Bernie Sanders is out of the race, but he promises to press his democratic socialist agenda

Bernie Sanders wouldn’t let a heart attack stop him. In the end, an unseen enemy provided the final blow to his presidential campaign.

The Vermont senator on Wednesday cited the coronavirus pandemic sweeping across the globe as a decisive factor in dropping out the race for the Democratic presidential nomination. He conceded that his bid to defeat former Vice President Joe Biden in the primaries was “virtually impossible.”

“I cannot in good conscience continue to mount a campaign that cannot win and which would interfere with the important work required of all of us in this difficult hour,” Sanders said in a livestream from his Vermont home.

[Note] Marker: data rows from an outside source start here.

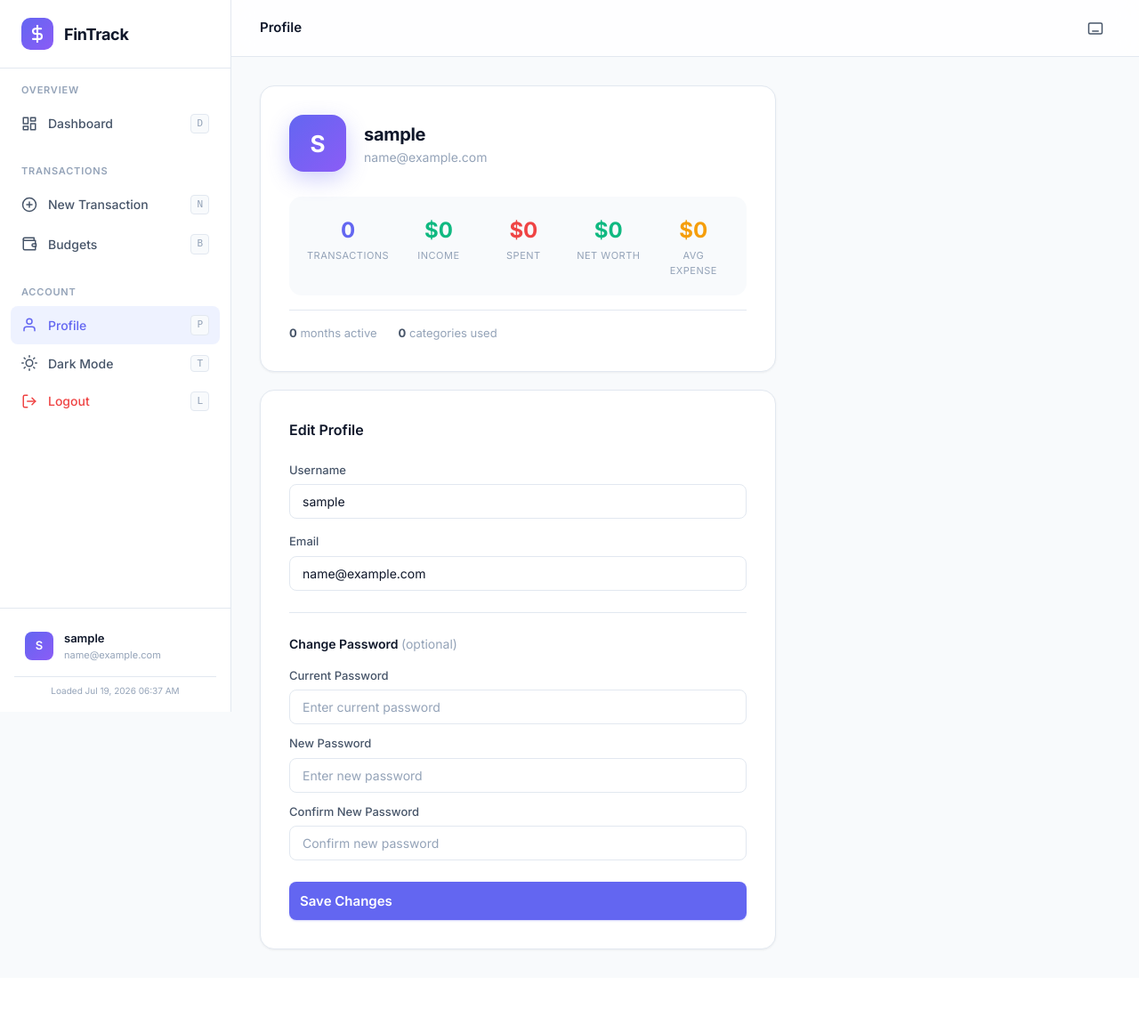
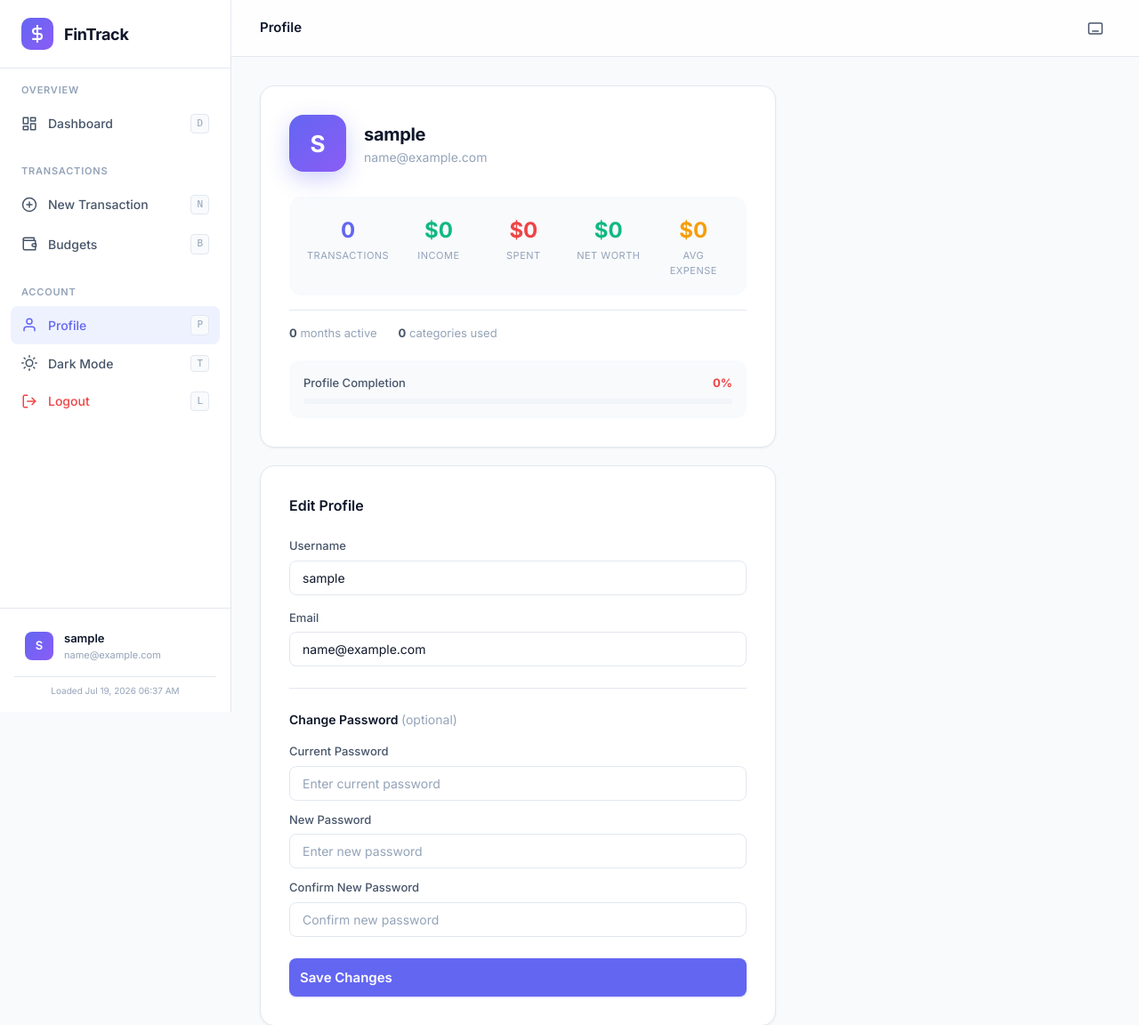
Before and after one commit to shyamrajpr7/webapp, a Flask app: page /profile in a window 1280 px wide. Shown: the top 1152 px of the page at 89% size. Before the commit the page ends 1068 px from the top, so only its background shows below. Run offline with Flask 3, Linux system fonts and the light colour scheme; the visitor is signed in with stand-in values (Sample User, id 1); data that the repository does not hold is empty.

Commit message:
feat: add profile completion indicator on profile page

```diff
--- a/website/auth.py
+++ b/website/auth.py
@@ -111,7 +111,16 @@ def profile():
     if first_tx:
         delta = datetime.utcnow() - first_tx.date
         account_months = (delta.days // 30) + 1
+
+    budget_count = Budget.query.filter_by(user_id=current_user.id).count()
+    score = 0
+    if tx_count > 0: score += 25
+    if expense_count > 0: score += 25
+    if categories_used >= 3: score += 25
+    if budget_count > 0: score += 25
+
     return render_template('profile.html', user=current_user, tx_count=tx_count,
         total_income=total_income, total_expenses=total_expenses,
         account_days=account_days, categories_used=categories_used,
-        avg_expense=avg_expense, net_worth=net_worth, account_months=account_months)
+        avg_expense=avg_expense, net_worth=net_worth, account_months=account_months,
+        profile_score=score)
--- a/website/templates/profile.html
+++ b/website/templates/profile.html
@@ -48,6 +48,17 @@
                 <strong style="color:var(--text-secondary);">{{ categories_used }}</strong> categor{{ 'ies' if categories_used != 1 else 'y' }} used
             </div>
         </div>
+
+        {# Profile Completion #}
+        <div style="margin-top:20px; padding:16px; background:var(--bg); border-radius:12px;">
+            <div style="display:flex; justify-content:space-between; align-items:center; margin-bottom:8px;">
+                <span style="font-size:13px; font-weight:500; color:var(--text-secondary);">Profile Completion</span>
+                <span style="font-size:13px; font-weight:700; color:{{ 'var(--green)' if profile_score >= 75 else 'var(--amber)' if profile_score >= 50 else 'var(--red)' }};">{{ profile_score }}%</span>
+            </div>
+            <div class="progress-bar" style="height:6px;">
+                <div class="progress-fill" style="width:{{ profile_score }}%; background:{{ 'var(--green)' if profile_score >= 75 else 'var(--amber)' if profile_score >= 50 else 'var(--red)' }};"></div>
+            </div>
+        </div>
     </div>
 
     {# Edit Profile #}
```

Though he suspended his presidential campaign, Sanders said he would remain on primary ballots so he could win more delegates and press his agenda at Democratic National Convention in August.

“Let us go forward together, the struggle continues,” the democratic socialist told his supporters. 

During the campaign, he promised a drastic political and economic overhaul, including implementing a single-payer “Medicare for All” health-care system, canceling all student debt and taxing the wealthy at higher rates.

“It has a Leninist feel to it,” CNBC commentator Jim Cramer said in October about Sanders’ agenda.

Just last fall, the 78-year-old Vermont independent abruptly canceled all appearances while campaigning in Nevada. In a statement on Oct. 2, campaign advisor Jeff Weaver said Sanders “experienced some chest discomfort” during an event the previous night. Testing found a “blockage in one artery,” and Sanders had two stents inserted, Weaver said.

Days later, the campaign acknowledged that Sanders “was diagnosed with a myocardial infarction” — a heart attack. In two more weeks, Sanders made his first public appearance after the hospitalization — robustly taking part in the fourth Democratic debate of the 2020 cycle. At the debate, he thanked well-wishers “for their love, for their prayers.”

“I’m healthy, I’m feeling great,” Sanders said to a round of applause.

“We are going to be mounting a vigorous campaign all over this country,” he promised. “That is how, I think, I can reassure the American people.”

Sanders, who is serving his third term in the Senate, was the oldest candidate seeking to challenge President Donald Trump in November. The Vermont independent is a year older than Biden and five years older than Trump, who is the oldest person elected to a first term in the White House.

Cerebral, forceful, focused, unbending and rumpled, the fire-spewing Sanders twice ran for the Democratic presidential nomination even while refusing to join the party. He is registered as an independent, although he caucuses with the Democrats in the Senate.

In the 2016 presidential race, Hillary Clinton had been considered a no-brainer to win the party nomination, but the upstart Sanders grabbed a shocking 23 primaries and caucuses plus pledges of support from more than 4 in 10 delegates to the Democratic National Convention, but still falling short.

“I look forward in the coming weeks to continue discussion between the two campaigns to make certain that your voices are heard and that the Democratic Party passes the most progressive platform in its history, and that Democrats actually fight for that agenda,” Sanders said in acknowledging defeat to Clinton. “I also look forward to working with Secretary Clinton to transform the Democratic Party, so that it becomes a party of working people and young people, and not just wealthy campaign contributors, a party that has the guts to take on Wall Street, the pharmaceutical industry, the fossil fuel industry and the other powerful special interests that dominate so much of our political and economic life.”

In the midst of this year’s coronavirus crisis, Sanders called for a massive response that “protects the interests of all our people regardless of their income, or where they live.”

“In other words, this is not just about giving tax breaks to large corporations, but about remembering the people today who don’t have much money, who are nervous about their economic futures and health-care prospects,” he said last month.